I’ve always been fascinated by things from the past: women’s hand gloves, retired drop spindles, a rusty horseshoe. There’s a certain kind of charm in the way things were made, the attention to detail, evidence of a maker’s hand, the history buried in the material quality of an artifact, and the responsibility and stewardship of makers in the age of homespun. Perhaps this is where my interest in textiles and clothing first began.


I create garments for a world reflective of a time in the past, in which garments and textiles are the means through which a greater connection between the natural world and the human world can flourish. In this world, clothing is created using natural materials, grown locally, dyed naturally, and produced in small scale. Garments are treated as investments, precious in the history of their making.

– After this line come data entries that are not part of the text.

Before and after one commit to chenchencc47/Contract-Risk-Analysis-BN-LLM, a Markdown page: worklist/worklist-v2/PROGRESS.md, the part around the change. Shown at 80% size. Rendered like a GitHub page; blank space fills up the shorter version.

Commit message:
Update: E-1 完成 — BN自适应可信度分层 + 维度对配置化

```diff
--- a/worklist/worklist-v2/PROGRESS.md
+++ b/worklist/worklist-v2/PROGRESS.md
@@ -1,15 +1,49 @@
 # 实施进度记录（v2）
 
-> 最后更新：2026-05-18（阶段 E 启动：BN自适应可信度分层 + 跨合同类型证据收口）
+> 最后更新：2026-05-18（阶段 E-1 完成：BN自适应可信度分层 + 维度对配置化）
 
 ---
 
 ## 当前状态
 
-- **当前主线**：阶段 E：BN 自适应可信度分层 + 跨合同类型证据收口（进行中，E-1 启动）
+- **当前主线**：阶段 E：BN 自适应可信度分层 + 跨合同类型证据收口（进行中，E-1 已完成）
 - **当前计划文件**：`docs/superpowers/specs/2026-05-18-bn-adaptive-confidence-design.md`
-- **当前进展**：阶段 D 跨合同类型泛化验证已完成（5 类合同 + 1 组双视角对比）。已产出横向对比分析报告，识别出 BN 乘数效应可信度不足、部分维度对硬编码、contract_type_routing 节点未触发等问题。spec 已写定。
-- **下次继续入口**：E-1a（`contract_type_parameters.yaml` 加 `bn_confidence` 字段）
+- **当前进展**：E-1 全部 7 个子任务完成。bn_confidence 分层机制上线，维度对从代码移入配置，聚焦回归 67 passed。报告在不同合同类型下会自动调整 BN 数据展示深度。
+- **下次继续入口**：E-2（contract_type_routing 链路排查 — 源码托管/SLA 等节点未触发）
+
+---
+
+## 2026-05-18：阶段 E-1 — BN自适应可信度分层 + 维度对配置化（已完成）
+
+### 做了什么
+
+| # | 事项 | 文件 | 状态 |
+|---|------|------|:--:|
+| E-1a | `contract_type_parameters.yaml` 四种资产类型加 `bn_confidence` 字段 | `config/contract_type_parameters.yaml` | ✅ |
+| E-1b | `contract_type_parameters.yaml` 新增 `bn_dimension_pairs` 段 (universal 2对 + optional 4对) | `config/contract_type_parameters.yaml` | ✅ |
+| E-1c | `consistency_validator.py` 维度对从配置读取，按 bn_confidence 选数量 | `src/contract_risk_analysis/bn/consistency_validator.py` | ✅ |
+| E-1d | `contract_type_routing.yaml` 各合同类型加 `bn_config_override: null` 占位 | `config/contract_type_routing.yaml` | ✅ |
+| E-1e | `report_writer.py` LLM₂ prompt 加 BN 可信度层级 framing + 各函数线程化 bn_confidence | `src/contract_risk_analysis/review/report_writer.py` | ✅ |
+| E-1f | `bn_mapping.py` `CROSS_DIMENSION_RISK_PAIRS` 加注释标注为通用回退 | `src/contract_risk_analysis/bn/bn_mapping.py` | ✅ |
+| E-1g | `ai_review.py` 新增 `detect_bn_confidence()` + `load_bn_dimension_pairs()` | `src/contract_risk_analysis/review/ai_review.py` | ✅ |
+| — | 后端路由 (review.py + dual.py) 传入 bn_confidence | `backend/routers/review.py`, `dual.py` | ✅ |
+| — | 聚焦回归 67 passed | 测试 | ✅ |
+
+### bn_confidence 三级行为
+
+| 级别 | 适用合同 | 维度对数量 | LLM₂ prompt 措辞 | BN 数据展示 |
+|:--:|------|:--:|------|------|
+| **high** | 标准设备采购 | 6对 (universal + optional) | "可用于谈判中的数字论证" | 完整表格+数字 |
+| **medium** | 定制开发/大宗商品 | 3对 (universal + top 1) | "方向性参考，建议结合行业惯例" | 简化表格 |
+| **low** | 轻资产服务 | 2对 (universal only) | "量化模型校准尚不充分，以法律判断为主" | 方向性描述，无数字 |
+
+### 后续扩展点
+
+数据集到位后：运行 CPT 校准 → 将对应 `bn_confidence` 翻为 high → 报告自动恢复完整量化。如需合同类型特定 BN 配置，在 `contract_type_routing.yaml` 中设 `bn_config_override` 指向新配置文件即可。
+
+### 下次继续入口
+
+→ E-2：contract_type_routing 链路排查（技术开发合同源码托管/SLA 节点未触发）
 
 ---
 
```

My work aims to scale back the fast-fashion, trend-based value system of the fashion industry today, and inspire a reevaluation of craft and the material elements involved to create a new industry that respects the hands of its craftspeople, considers its environmental impact, and creates a more knowledgeable and connected network of consumers, makers, and producers.